First, there was the basement of my home. It was far more spacious and well-equipped than most home offices. Besides, splurging on a rental office was absolutely not an option. Still, our inaccessibility to public transportation and our extremely limited parking capabilities let quality applicants fall through the cracks.
Then, we moved to a shared space within the Crystal Tech Fund headquarters and reveled in the networking opportunities always waiting just a few desks away. However, we missed the closed-door feel of a private office and the freedom to shout ideas across the room if needed.
Now, we have a headquarters in College Park, Md. and a satellite office in San Francisco. Based on my experiences in these vastly different working environments, here are the three similarities that make college towns a great home for startup innovation and investment.
A Wellspring of Young Talent
Both my Silicon Valley and my College Park office receive applications from young, talented developers, salespeople and more. I’m easily priced out of a highly competitive hiring market in the Valley, whereas the College Park applicants who discover us while strolling outside of campus or browsing campus job boards value the experiential benefits just as much as the financial ones.

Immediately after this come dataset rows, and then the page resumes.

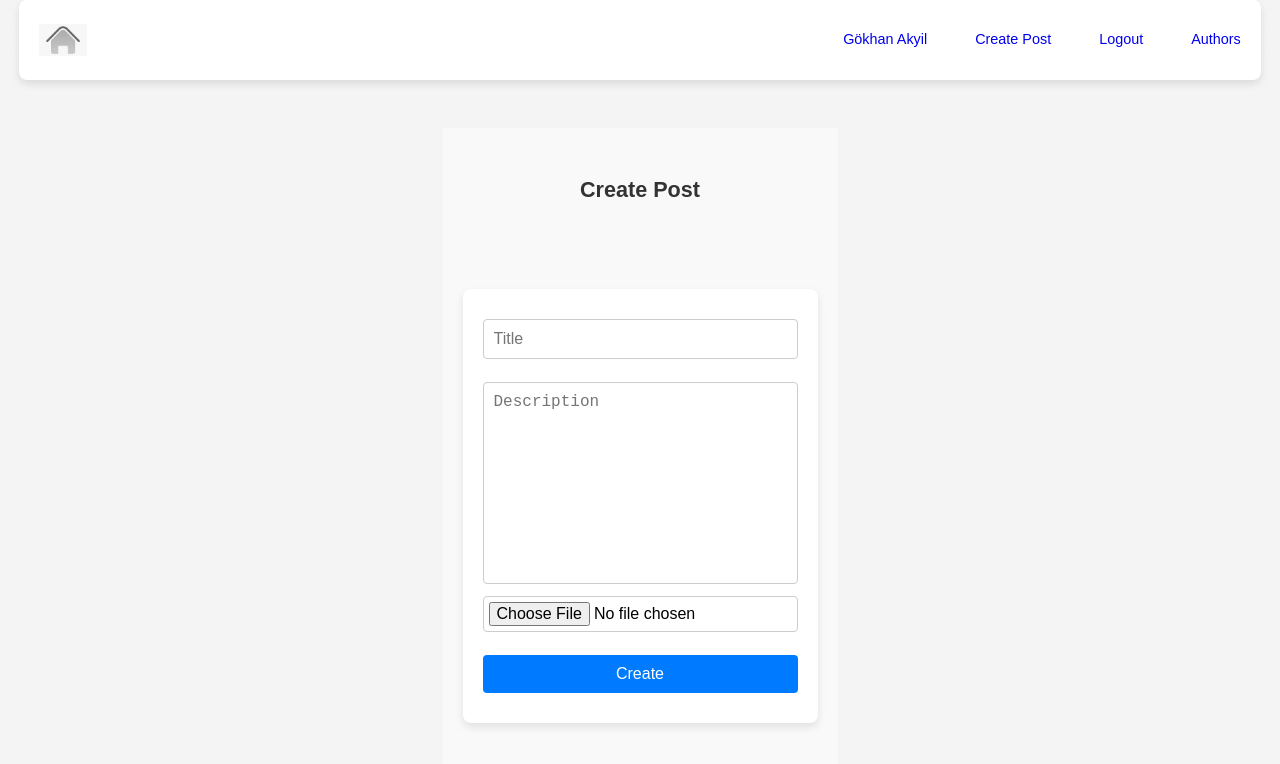
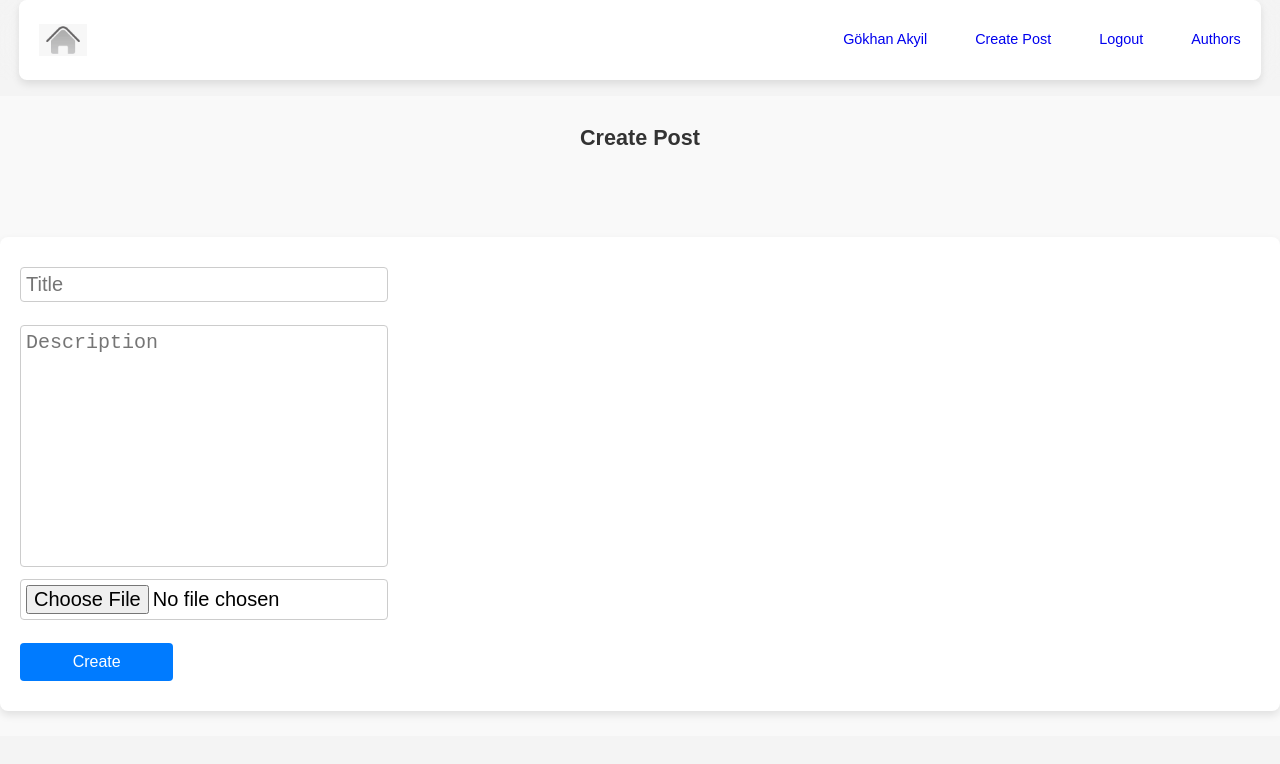
Before and after one commit to akyil88/my-blog-app-capstone, a React (Vite) app in the folder frontend/: page /create in a window 1280 px wide. Shown: the top 764 px of the page. Built offline with nearby package versions, Linux system fonts and the light colour scheme.

Commit message:
Login und Register Style

```diff
--- a/frontend/src/BlogCard/BlogCard.css
+++ b/frontend/src/BlogCard/BlogCard.css
@@ -1,73 +1,54 @@
-body {
-    font-family: Arial, sans-serif;
-    background-color: #f4f4f9;
-    margin: 0;
-    padding: 0;
-    display: flex;
-    justify-content: center;
+.container {
+    display: grid;
+    grid-template-columns: repeat(6, 6fr);
+    gap: 4rem;
     align-items: center;
-    min-height: 100vh; /* Mindesthöhe des Viewports */
-}
 
-.container {
-    background-color: #f4f4f4;
-    border-radius: 8px;
-    padding: 20px;
-    cursor: default;
 }
 
 .blog-card {
-    display: flex; /* Flexbox für die Blog-Karte */
-    gap: 20px; /* Abstand zwischen Bild und Inhalt */
-    padding: 10px;
-    box-shadow: 0 4px 8px rgba(0, 0, 0, 0.1);
-    transition: transform 0.3s ease;
-}
+    width: 350px; /* Feste Breite für jede Blog-Karte */
+    background-color: #fff; /* Weißer Hintergrund für Kontrast */
+    border-radius: 20px; /* Abgerundete Ecken */
+    box-shadow: 0 4px 10px rgba(0, 0, 0, 0.1); /* Leichter Schatten */
+    transition: transform 0.3s ease, box-shadow 0.3s ease; /* Übergänge für Hover */
+    overflow: hidden; /* Verhindert Überlauf */
+    align-items: flex-end;
 
-@media (max-width: 768px) {
-    .blog-card {
-        flex-direction: column; /* Stapeln auf kleineren Bildschirmen */
-    }
 }
 
 .blog-card:hover {
-    transform: scale(1.05);
+    transform: translateY(-5px); /* Anheben bei Hover */
+    box-shadow: 0 6px 15px rgba(0, 0, 0, 0.15); /* Verstärkter Schatten */
 }
 
 .image-preview {
-    width: 35%; /* Breite des Bildes */
-    max-width: 200px; /* Maximale Breite des Bildes */
-    border-radius: 8px; /* Abgerundete Ecken */
+    width: 100%; /* Volle Breite für das Bild */
+    height: 150px; /* Feste Höhe für das Bild */
     overflow: hidden;
 }
 
 .image-preview img {
     width: 100%;
-    height: auto;
+    height: 100%;
     object-fit: cover;
-    display: block;
-    border-radius: 8px; /* Abgerundete Ecken */
+    border-radius: 20px 20px 0 0; /* Abgerundete Ecken nur oben */
 }
 
 .blog-content {
-    flex: 1; /* Nimmt den verfügbaren Platz ein */
+    padding: 0; /* Innenabstand für den Inhalt */
 }
 
 .blog-title {
-    font-size: 1.6em;
+    font-size: 1.8em; /* Größere Schrift für den Titel */
     color: #333;
-    margin: 0;
-    text-decoration: none;
-}
-
-.blog-title a {
-    text-decoration: none;
-    color: inherit;
+    margin-bottom: 20px; /* Abstand unter dem Titel */
 }
 
 .blog-description {
-    font-size: 1em;
+    font-size: 0.9em; /* Kleinere Schrift für die Beschreibung */
     color: #666;
-    margin-top: 10px;
     line-height: 1.6;
+    text-align: justify;
+    margin-bottom: 10px; /* Abstand unter der Beschreibung */
 }
--- a/frontend/src/BlogCreatePage/BlogCreatePage.css
+++ b/frontend/src/BlogCreatePage/BlogCreatePage.css
@@ -1,12 +1,12 @@
 .create-post {
-    padding: 20px;
+    padding: 0;
     background-color: #f9f9f9;
 }
 
 .container {
     margin: 0 auto;
     background-color: #fff;
-    padding: 20px;
+    padding: 0;
     border-radius: 8px;
     box-shadow: 0 4px 8px rgba(0, 0, 0, 0.1);
 }
@@ -20,17 +20,17 @@ h2 {
 .create-post_form {
     display: flex;
     flex-direction: column;
-    gap: 15px;
+    gap: 50px;
 }
 
 .create-post_form input[type="text"],
 .create-post_form textarea,
 .create-post_form input[type="file"] {
-    width: 100%;
-    padding: 10px;
+    width: 240%;
+    padding: 5px;
     border: 1px solid #ccc;
     border-radius: 4px;
-    font-size: 16px;
+    font-size: 20px;
 }
 
 .create-post_form input[type="file"] {
--- a/frontend/src/BlogDetailPage/BlogDetail.css
+++ b/frontend/src/BlogDetailPage/BlogDetail.css
@@ -1,8 +1,9 @@
 body {
     font-family: Arial, sans-serif;
     background-color: #f4f4f9;
-    margin: 0;
+
     padding: 0;
+    margin-top: 15vh;
 }
 
 .blog-detail {
--- a/frontend/src/Header/Header.tsx
+++ b/frontend/src/Header/Header.tsx
@@ -9,6 +9,7 @@ type HeaderProps = {
 const Header: React.FC<HeaderProps> = ({ onCreateBlog }) => {
     return (
         <nav>
+
             <div className="container nav_container">
                 <Link to="/" className="nav_logo">
                     <img src={HomeButtonLogo} alt="Navbar Logo" />
```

The Idea Economy
Silicon Valley is posited as where big ideas go, but colleges and universities are where big ideas come from. So while my team members may not have hundreds of accelerators to choose from or a different national conference every month, the University of Maryland in College Park has a number of programs that fill those same needs.
Lifelong learning begins in the classroom and continues through the school’s speaker series, mentorship program and other professional development opportunities. More fundamentally, the community fosters an intellectual curiosity that drives our team members to discover, share and attend networking and learning opportunities every day. As a result, best practices aren’t just shared at a conference on the West Coast. They fill up my email inbox and the agendas of young leaders who value us as an opportunity to test out theories and apply their knowledge.
Unless you’re a new Tesla manufacturing plant, most communities won’t roll out the red carpet for your relocation to their area. Your new office will be a dime a dozen in Silicon Valley, and most community leaders value startups according to what they are rather than what they could become. Not so at the University of Maryland — they worked with us to make our transition as smooth as possible because they recognized our immediate value as a professional development resource for their students.
In fact, I initially misconstrued their above-and-beyond effort as special treatment. Then, I attended the Employer Appreciation dinner. I heard countless stories just like mine: liaisons in the Career Development office who refer students and graduates, introductions to heads of departments, and logistical support for when our Internet crashes. It’s bigger than the favors. The university recently applied for tax breaks for its area businesses under the Regional Institution Strategic Enterprise Zone (R.I.S.E.) program.
I originally chose the University of Maryland because my co-founders and I, as well as many members of my team, already had ties as alumni. Now, as we consider expanding into a neighboring office and purchasing logo tees in Terps red, I can’t think of a better community to call TalkLocal’s home. Sure, compared to Silicon Valley it may have its leaks in terms of venture funding. But even that will come. Because the spirit of this community and those like it form an invisible scaffolding where something really great is being built.